Goal of the exercise:
Among the lines below, count those that include "docs", and state the count alone.

Records provided:

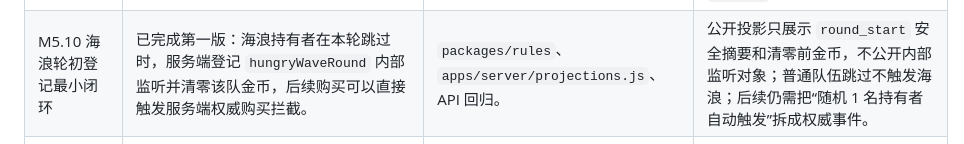
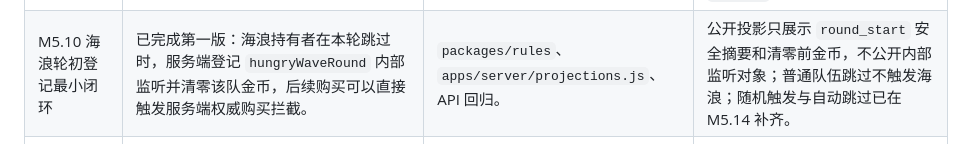
Before and after one commit to hugocat26-jpg/HEXCORE-2.0, a Markdown page: docs/06_开发计划.md, the part around the change. Drawn GitHub-style.

Commit message:
同步海浪计划完成状态

```diff
--- a/docs/06_开发计划.md
+++ b/docs/06_开发计划.md
@@ -1058,7 +1058,7 @@ WebSocket 广播增量事件
 | M5.7 雪定饿的喵权威扰乱 | 已完成最小闭环：`UseHexcore` 使用雪定饿的喵后，服务端登记目标队伍下一次商店扰乱；目标开店/刷新时由服务端生成真实商店，再仅打乱公开选手身份展示。 | `packages/rules`、`apps/server/memory-store.js`、`apps/server/shop-service.js`、`apps/server/projections.js`、API 回归。 | 扰乱状态、海克斯持有状态和真实暗牌不进入公开投影；价格、购买槽位和入队归属仍以服务端真实商店为准。 |
 | M5.8 骤雨血雾清风权威扰乱 | 已完成最小闭环：`UseHexcore` 使用骤雨 血雾 清风后，服务端按当前队伍顺序从目标开始登记最多 3 名非使用者的商店扰乱；目标开店/刷新时复用服务端真实商店并打乱公开身份展示。 | `packages/rules`、`apps/server/shop-service.js`、API 回归。 | 血雾扰乱不泄漏内部 `shopDisturbances` 或 `hexcoreAssignments`；重复发动被拒绝；公开卡仍按真实槽位价格和服务端购买归属结算。 |
 | M5.9 海浪购买拦截权威结算 | 已完成最小闭环：已有本轮海浪监听状态时，`ShopCardPurchased` 会由服务端拦截购买结果；同阵营命中时把真实购买选手转入海浪队伍，异阵营命中时把真实购买选手退回卡池，并返还原购买队长金币和购买权。 | `packages/rules`、`apps/server/memory-store.js`、`apps/server/projections.js`、API 回归。 | 队长 payload 不能伪造命中结果、价格或真实选手；公开投影只返回安全的 `lastHungryWave` 摘要，不泄漏内部 `hungryWaveRound`、`hexcoreAssignments` 或私有 `players`。 |
-| M5.10 海浪轮初登记最小闭环 | 已完成第一版：海浪持有者在本轮跳过时，服务端登记 `hungryWaveRound` 内部监听并清零该队金币，后续购买可以直接触发服务端权威购买拦截。 | `packages/rules`、`apps/server/projections.js`、API 回归。 | 公开投影只展示 `round_start` 安全摘要和清零前金币，不公开内部监听对象；普通队伍跳过不触发海浪；后续仍需把“随机 1 名持有者自动触发”拆成权威事件。 |
+| M5.10 海浪轮初登记最小闭环 | 已完成第一版：海浪持有者在本轮跳过时，服务端登记 `hungryWaveRound` 内部监听并清零该队金币，后续购买可以直接触发服务端权威购买拦截。 | `packages/rules`、`apps/server/projections.js`、API 回归。 | 公开投影只展示 `round_start` 安全摘要和清零前金币，不公开内部监听对象；普通队伍跳过不触发海浪；随机触发与自动跳过已在 M5.14 补齐。 |
 | M5.11 海浪免费刷新补偿 | 已完成第一版：被海浪命中的原购买队长会在本轮状态中获得 1 次 `hungryWaveFreeRefreshes`，下一次 `RefreshShop` 费用为 0，并在刷新后消费该补偿。 | `packages/rules`、`apps/server/memory-store.js`、`apps/server/projections.js`、API 回归。 | 免费刷新补偿由服务端根据海浪命中结果授予，队长不能通过 payload 伪造；公开投影同步剩余免费刷新次数，便于队长端展示和多端一致。 |
 | M5.12 海浪免疫服务端边界 | 已完成第一版：服务端 `UseHexcore` 会拒绝雪定饿的喵和骤雨 血雾 清风直接指定海浪免疫队伍；血雾从有效目标开始顺延时会跳过持有海浪或本轮海浪免疫队伍。 | `packages/rules`、API 回归。 | 目标型扰乱不能依赖前端隐藏按钮做免疫；公开商店验证免疫队伍不会被血雾遮蔽。 |
 | M5.13 海浪轮末补偿权威结算 | 已完成第一版：海浪异阵营命中并登记 `pendingRoundReward` 后，当前轮最后一名队长跳过并进入下一轮前，服务端从海浪队伍同阵营可用选手池补入 1 名队员；队伍满员或无候选时记录失败摘要。 | `packages/rules`、`apps/server/memory-store.js`、`apps/server/projections.js`、API 回归。 | 轮末补偿不信任客户端 payload；补偿选手来自服务端私有选手池，公开投影只同步队伍成员和 `lastHungryWave` 安全摘要。 |
```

Finished exercise:
3